Losing a child is more common than I ever realized. The women and men who have gone through it suffer in silence because it’s painful to talk about, because they have family or friends who maybe haven’t been as supportive as they should’ve been, because they don’t want to burden other people with their problems. Or for a hundred other reasons. All I can say is: I see you, mother of angels. I know that feeling of helplessness, father of angels. I’ve felt that physical pain, that unbearable heartache.

I’m so sorry.

Unfortunately, I don’t have any answers for you, just a virtual hug and, hopefully, some encouragement. There is hope, joy, and comfort to be found in the arms of our Heavenly Father. No matter what your experience has been with people who claim to follow Christ or with church or with religion in general, I hope you find Him one day and come to realize how much He loves you, even when life seems to scream otherwise.

“I remain confident of this: I will see the goodness of the Lord in the land of the living. Wait for the Lord; be strong and take heart and wait for the Lord.” Psalm 27:13-14 NIV

“But I will sing of Your strength; in the morning I will sing of Your love, for You are my fortress, my refuge in times of trouble.” Psalm 59:16 NIV

“Humble yourselves, then, under God’s mighty hand, so that He will lift you up in His own good time. Leave all your worries with Him, because He cares for you…But after you have suffered for a little while, the God of all grace, who calls you to share His eternal glory in union with Christ, will Himself perfect you and give you firmness, strength, and a sure foundation.” 1 Peter 5:8&10 GNT

My new YA romance manuscript

For those of you who are following me on Facebook, you know I’ve mentioned a young adult romance “project” that I’ve been working on. Now, that it’s finished I can say it: it’s a sequel for I Dare You to Love Me!

Yep, that’s right. All of you Brian and Iris fans who were kind enough to leave reviews and were begging for a sequel; it’s finally here! Well, almost. I finished the first draft, edited through it, had a beta reader look at it, and then went through another round of edits. It’s as polished as I can make it. I emailed my publisher about it. Now, all I can do is wait for instructions. Crazy, right? I still can’t quite believe it. In October, I Dare You to Love Me will have been published for a year and now it might have a sequel before the end of 2018!

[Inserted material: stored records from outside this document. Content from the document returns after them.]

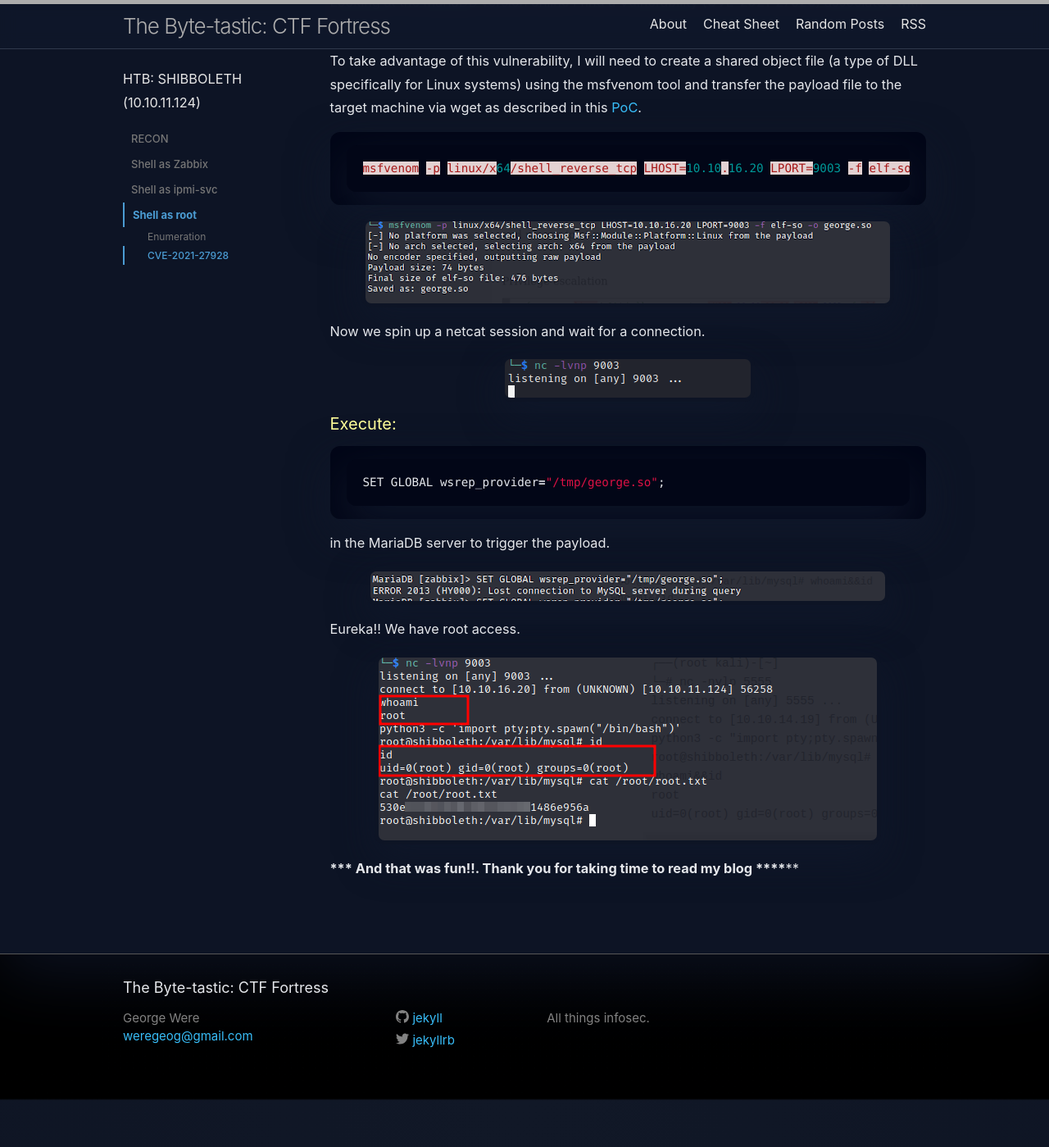
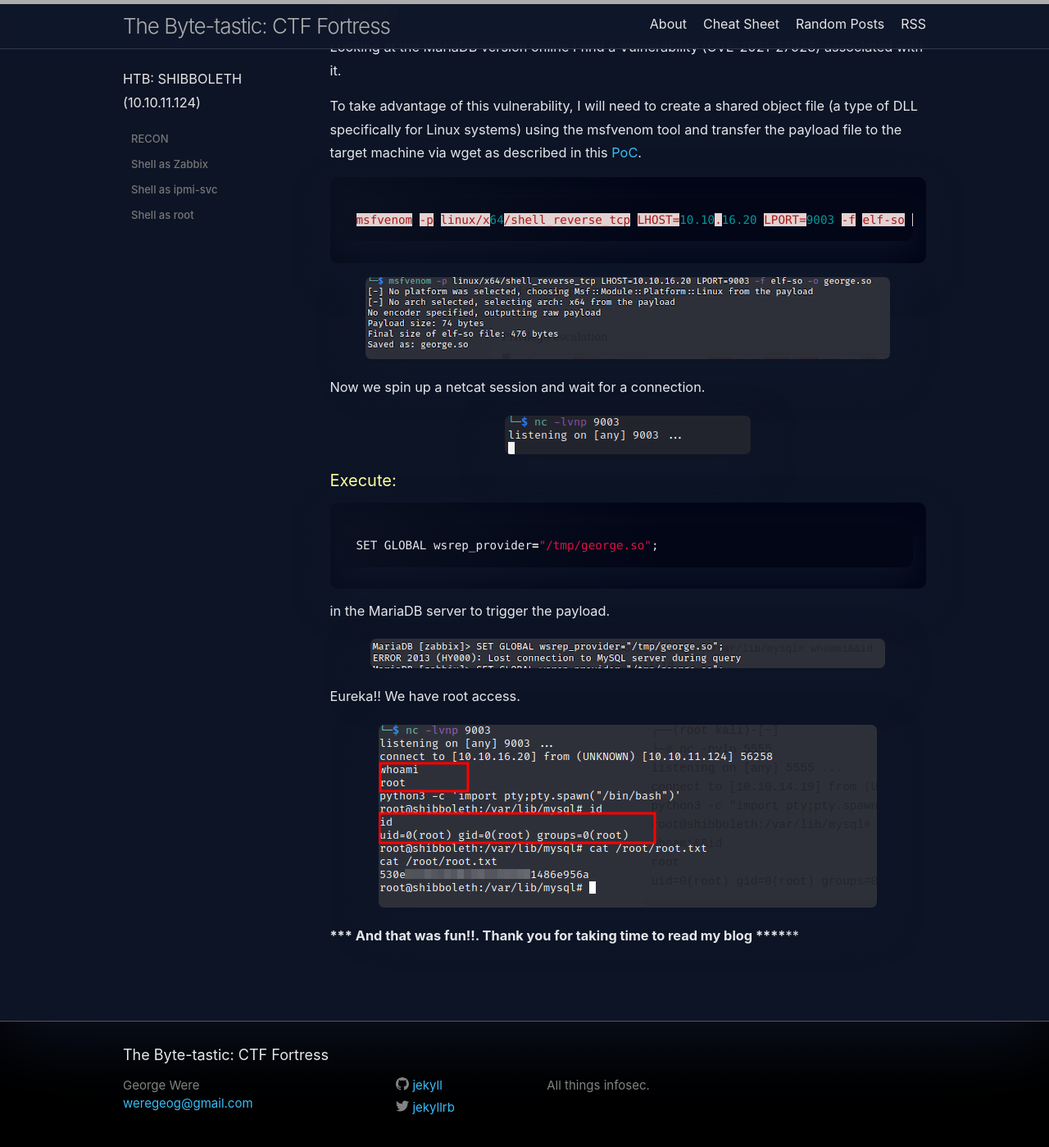
Before and after one commit to GeorgeWere/georgewere.github.io, a Jekyll site: the page built from _posts/2022-4-2-htb-shibboleth.md, in a window 1280 px wide and 1400 px high, scrolled down 9957 px. Shown: the whole window at 82% size. Built offline with Jekyll 4.4.1, drawn with Linux system fonts in a browser that asks for light colours; before the commit the page ends 11298 px from its top, so only the background shows below that.

Commit message:
Update custom.css

```diff
--- a/assets/custom.css
+++ b/assets/custom.css
@@ -410,12 +410,13 @@
 .post-content pre,
 .highlighter-rouge .highlight,
 div.highlight {
-    background: radial-gradient(circle at top left, #020617 0, #020617 50%, #020617 100%);
-    border-radius: 0.75rem;
-    padding: 1rem 1.25rem;
+    background: radial-gradient(circle at top left, #0b1120 0, #020617 55%, #020617 100%);
+    border-radius: 0.6rem;
+    padding: 0.85rem 1rem;
     border: none;
-    box-shadow: 0 20px 50px rgba(15, 23, 42, 0.9);
+    box-shadow: 0 16px 40px rgba(15, 23, 42, 0.85);
     overflow-x: auto;
+    margin: 0.8rem 0;
 }
 
 .post-content pre code {
```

It’s kind of funny because I never planned on writing a sequel for this particular book. I mean, I fantasized about doing it a few times, just because I love these characters and I had such a great time writing their story. But, because of that rule I have about writing sequels, I held off on actually writing one until I was sure I had an amazing plot that would be just as good if not better than the first. It took almost ten months, but I’m confident I’ve accomplished that.

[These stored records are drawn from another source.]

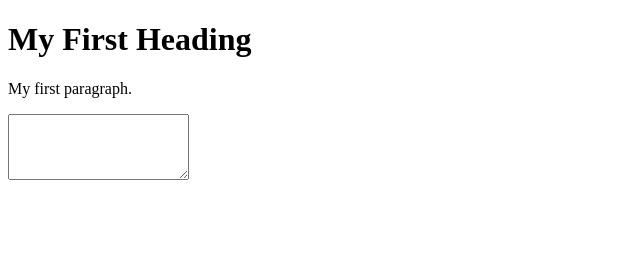
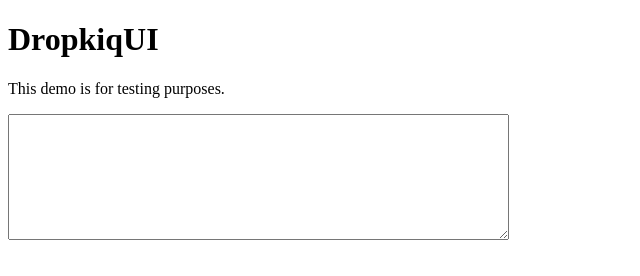
Before and after one commit to akdarrah/dropkiq-ui, a website: page demo/index.html in a window 1280 px wide. Shown: the whole page, without its empty margins (0-640 px from the left). Drawn offline with Linux system fonts and the light colour scheme; no server answers.

Commit message:
Tweaking styles a bit

```diff
--- a/demo/index.html
+++ b/demo/index.html
@@ -5,11 +5,10 @@
 </head>
 <html>
   <body>
-    <h1>My First Heading</h1>
-    <p>My first paragraph.</p>
+    <h1>DropkiqUI</h1>
+    <p>This demo is for testing purposes.</p>
     <form>
-      <textarea rows="4" id="dropkiq-example">
-      </textarea>
+      <textarea rows="8" cols="60" id="dropkiq-example"></textarea>
     </form>
 
     <script>
--- a/src/DropkiqUI.ts
+++ b/src/DropkiqUI.ts
@@ -47,7 +47,7 @@ export class DropkiqUI {
     this.$poweredByDropkiq = document.createElement("div");
     this.$poweredByDropkiq.style.display = "none";
     this.$poweredByDropkiq.style.padding = "5px";
-    this.$poweredByDropkiq.style.height = "24px";
+    this.$poweredByDropkiq.style.height = "14px";
     this.$poweredByDropkiq.style.color = "#666666";
     this.$poweredByDropkiq.style['font-size'] = "10px";
     this.$poweredByDropkiq.style.background = "rgba(240,240,240,0.9)"
--- a/src/css/dropkiq.scss
+++ b/src/css/dropkiq.scss
@@ -11,6 +11,8 @@
   border: 1px solid #CBCCCC;
   box-shadow: 0px 2px 4px rgba(0,0,0,0.18);
   z-index: 1147483647;
+  font-size: 16px;
+  font-family: system-ui, -apple-system, BlinkMacSystemFont, “Segoe UI”, Roboto, Oxygen, Ubuntu, Cantarell, “Fira Sans”, “Droid Sans”, “Helvetica Neue”, sans-serif;
 
   .dropkiq-header {
     padding: 5px;
```
Also changed, not shown: dist/DropkiqUI.js, dist/dropkiq.css, dist/dropkiq.min.js.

Here’s the blurb:

It’s been three years since Brian Royland was dared to take Iris Newman to the prom. They’ve managed to keep a strong long-distance relationship even while balancing college classes and jobs.

Around the same time of Brian’s impromptu marriage proposal, William Lexington comes back into Iris’ life with an opportunity to go on tour with a well-known rock band. There’s only one condition; he has to be reinstated as Angst’s bass guitarist. Despite her reservations, Iris can’t deny that this is a once-in-a-lifetime opportunity. So she puts her engagement on hold to fulfill her dream, with Brian’s blessing.

While the band’s on the road, discovering things about each other that they never wanted to know, the drama in Brian’s life escalates. Not only is he dealing with a competitive coworker, a biased boss, and a roommate who just can’t seem to take no for an answer, but then his long-lost mother decides she wants to fight for custody of Leah after all. Brian and Iris’ phone conversations get shorter the more time passes and the distance only grows wider. Things quickly spin out of control, to the point where both Brian and Iris start to wonder if their love is strong enough to withstand the new miles and obstacles that separate them.

I Dare You to Stay With Me is technically a new adult fiction novel because the main characters are twenty-one, but it still has a young adult feel. It’s fun while also tackling some hard subjects and shedding light on some pressures a lot of teenagers deal with. College students will definitely be able to relate, since Brian’s chapters focus on the stresses of going to school while also having a job. All in all, I think you guys are really going to enjoy this second installment to what I’m very tentatively calling The Dare Duo. It’s too soon to tell if there’s going to be a third book or not. I would love to, obviously, but I don’t know if I can whip up an even better plot than this one in the next year or so.

For right now, I think I’m just going to sit back and enjoy getting this second book published.

Stay tuned! More news to come.